Categories: Mission Network News

Potter's House Pastor Chris Hill Explains Why His Denver Megachurch Needs Armed Guards

Christian Post - Pastors - Wed, 07/22/2015 - 5:02pm
The Rev. Chris Hill, senior pastor of The Potter's House of Denver in Colorado, has shared that members of his congregation who were once critical of the presence of armed guards in the sanctuary now understand the necessity of such security measures in the wake of the Charleston church massacre.
Categories: Christian Post

Potter's House Pastor Chris Hill Explains Why His Denver Megachurch Needs Armed Guards

Christian Post - Church & Ministry - Wed, 07/22/2015 - 5:02pm
The Rev. Chris Hill, senior pastor of The Potter's House of Denver in Colorado, has shared that members of his congregation who were once critical of the presence of armed guards in the sanctuary now understand the necessity of such security measures in the wake of the Charleston church massacre.
Categories: Christian Post
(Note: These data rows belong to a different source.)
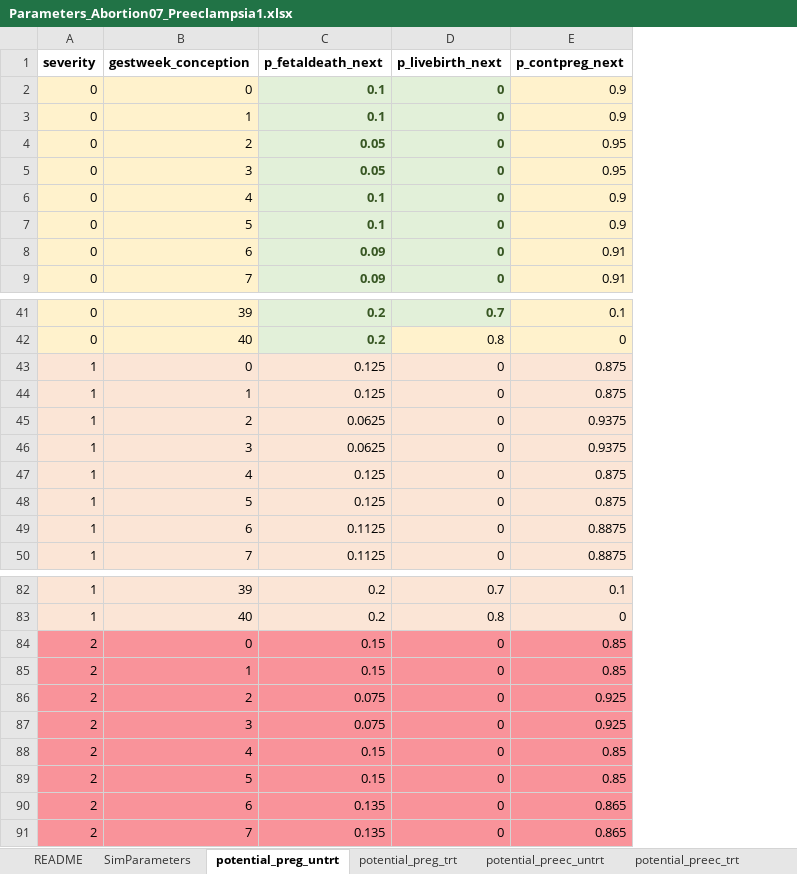
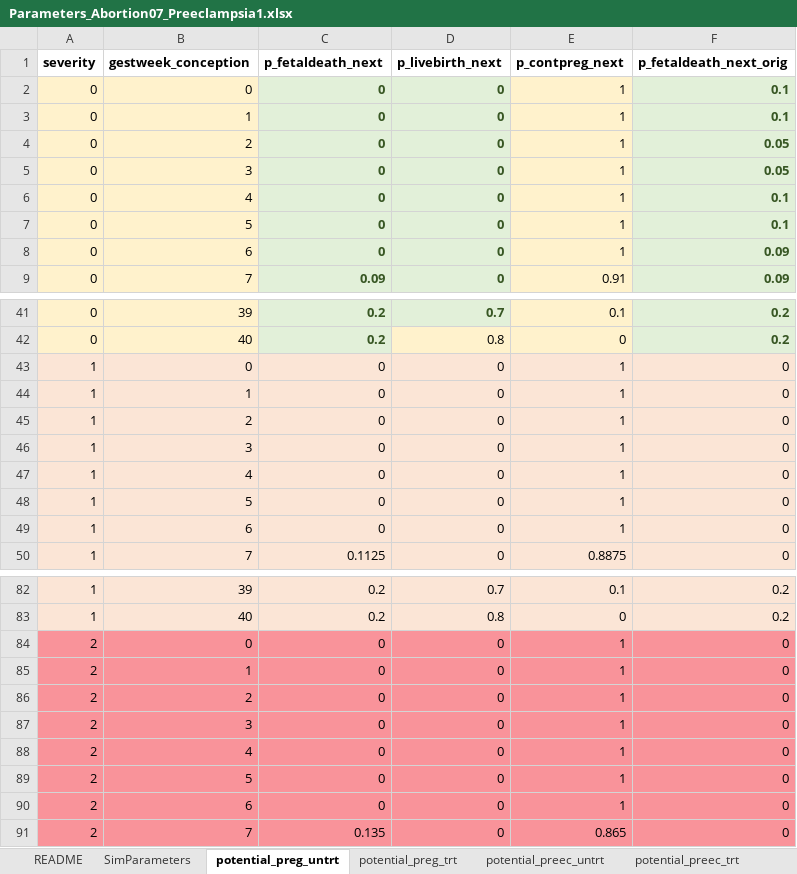
Before and after one commit to chasedlatour/preg_cohort_construction, an Excel workbook: Parameters_Abortion07_Preeclampsia1.xlsx, sheet potential_preg_untrt, drawn as a sheet; only a part is shown, gaps mark what is left out; values as stored, in another font and other column widths than the file's, no borders; the diff names each change by its address in the sheet, - before the commit and + after, or states it on an @@ line.

Commit message:
Removed fetal deaths before PNC encounter.

```diff
--- a/Parameters_Abortion07_Preeclampsia1.xlsx (sheet potential_preg_untrt)
+++ b/Parameters_Abortion07_Preeclampsia1.xlsx (sheet potential_preg_untrt)
+column F (p_fetaldeath_next_orig), rows 2-9: 0.1 | 0.1 | 0.05 | 0.05 | 0.1 | 0.1 | 0.09 | 0.09; rows 41-50: 0.2 | 0.2 | 0 | 0 | 0 | 0 | 0 | 0 | 0 | 0; rows 82-91: 0.2 | 0.2 | 0 | 0 | 0 | 0 | 0 | 0 | 0 | 0
-C2:C3 (p_fetaldeath_next): 0.1
+C2:C3 (p_fetaldeath_next): 0
-E2:E3 (p_contpreg_next): 0.9
+E2:E3 (p_contpreg_next): 1
-C4:C5 (p_fetaldeath_next): 0.05
+C4:C5 (p_fetaldeath_next): 0
-E4:E5 (p_contpreg_next): 0.95
+E4:E5 (p_contpreg_next): 1
-C6:C7 (p_fetaldeath_next): 0.1
+C6:C7 (p_fetaldeath_next): 0
-E6:E7 (p_contpreg_next): 0.9
+E6:E7 (p_contpreg_next): 1
-C8 (p_fetaldeath_next): 0.09
+C8 (p_fetaldeath_next): 0
-E8 (p_contpreg_next): 0.91
+E8 (p_contpreg_next): 1
-C43:C44 (p_fetaldeath_next): 0.125
+C43:C44 (p_fetaldeath_next): 0
-E43:E44 (p_contpreg_next): 0.875
+E43:E44 (p_contpreg_next): 1
-C45:C46 (p_fetaldeath_next): 0.0625
+C45:C46 (p_fetaldeath_next): 0
-E45:E46 (p_contpreg_next): 0.9375
+E45:E46 (p_contpreg_next): 1
-C47:C48 (p_fetaldeath_next): 0.125
+C47:C48 (p_fetaldeath_next): 0
-E47:E48 (p_contpreg_next): 0.875
+E47:E48 (p_contpreg_next): 1
-C49 (p_fetaldeath_next): 0.1125
+C49 (p_fetaldeath_next): 0
-E49 (p_contpreg_next): 0.8875
+E49 (p_contpreg_next): 1
-C84:C85 (p_fetaldeath_next): 0.15
+C84:C85 (p_fetaldeath_next): 0
-E84:E85 (p_contpreg_next): 0.85
+E84:E85 (p_contpreg_next): 1
-C86:C87 (p_fetaldeath_next): 0.075
+C86:C87 (p_fetaldeath_next): 0
-E86:E87 (p_contpreg_next): 0.925
+E86:E87 (p_contpreg_next): 1
-C88:C89 (p_fetaldeath_next): 0.15
+C88:C89 (p_fetaldeath_next): 0
-E88:E89 (p_contpreg_next): 0.85
+E88:E89 (p_contpreg_next): 1
-C90 (p_fetaldeath_next): 0.135
+C90 (p_fetaldeath_next): 0
-E90 (p_contpreg_next): 0.865
+E90 (p_contpreg_next): 1
```
Also changed, not shown: sheet potential_preg_trt, Parameters_Abortion07_Preeclampsia07.xlsx, Parameters_Abortion15_Preeclampsia07.xlsx, 6 other files.
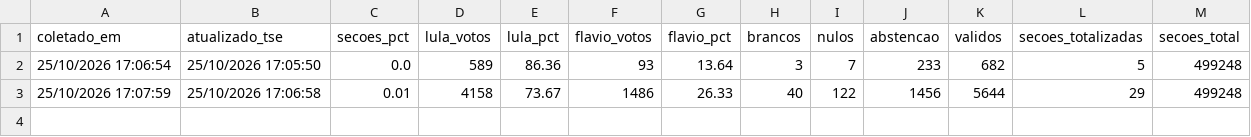
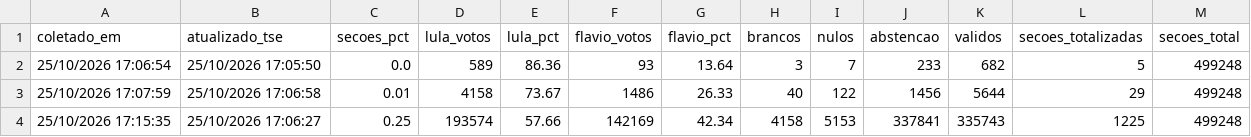
Before and after one commit to vizudados/eleicoes-2026, a CSV file: dados/apuracao/historico.csv, drawn as a sheet; the diff names each change by its address in the sheet, - before the commit and + after, or states it on an @@ line.

```diff
--- a/dados/apuracao/historico.csv
+++ b/dados/apuracao/historico.csv
+row 4: 25/10/2026 17:15:35 | 25/10/2026 17:06:27 | 0.25 | 193574 | 57.66 | 142169 | 42.34 | 4158 | 5153 | 337841 | 335743 | 1225 | 499248
```
Also changed, not shown: dados/apuracao/ufs.csv, 1 other file.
Two Christian Colleges Allow Hiring of Gay Married Professors; Goshen Board Sought Guidance in Prayer Before Final Decision

Christian Post - Bible - Wed, 07/22/2015 - 3:49pm
Two universities that belong to the Council of Christian Colleges and Universities, an organization dedicated to delivering Christ-centered education at all of its schools, will now allow the hiring of professors who are married to a partner of the same sex.
Categories: Christian Post

Governor Wolf issues reprieves for death row inmates

WGRC News - Wed, 07/22/2015 - 2:38pm

The governor continues his strong stance on issuing reprieves to prisoners sentenced to death in Pennsylvania. Shortly after taking office this year, Governor Tom Wolf announced a moratorium on executions in the state and has been challenged twice now in the state Supreme Court, the latest by the state’s Attorney General. In a filing this week, Wolf’s lawyers pointed to an executive power of reprieve granted by the state’s constitution. Wolf says he will continue to issue reprieve’s at least until he receives the results of an overdue report by a legislative commission on the death penalty.

Categories: Local News

Rand Paul Sees Role for Federal Government in Restoring Ex-Felon Voting Rights

Christian Post - Missions - Wed, 07/22/2015 - 1:52pm
Republican Senator from Kentucky, presidential candidate and noted state's rights proponent Rand Paul expressed support for the federal government playing a role in restoring voting rights for former felons.
Categories: Christian Post

Why Does God Allow Pain And Suffering? A Difficult Question, The Answer Is Right Here!

Christian Post - Bible - Wed, 07/22/2015 - 12:10pm
It is one of the most difficult questions you can ask and probably one of the hardest to answer. When bad things happen to good people we are all stuck asking the question, why? These people come together to answer the question that so many have trouble with and it will blow you away.
Categories: Christian Post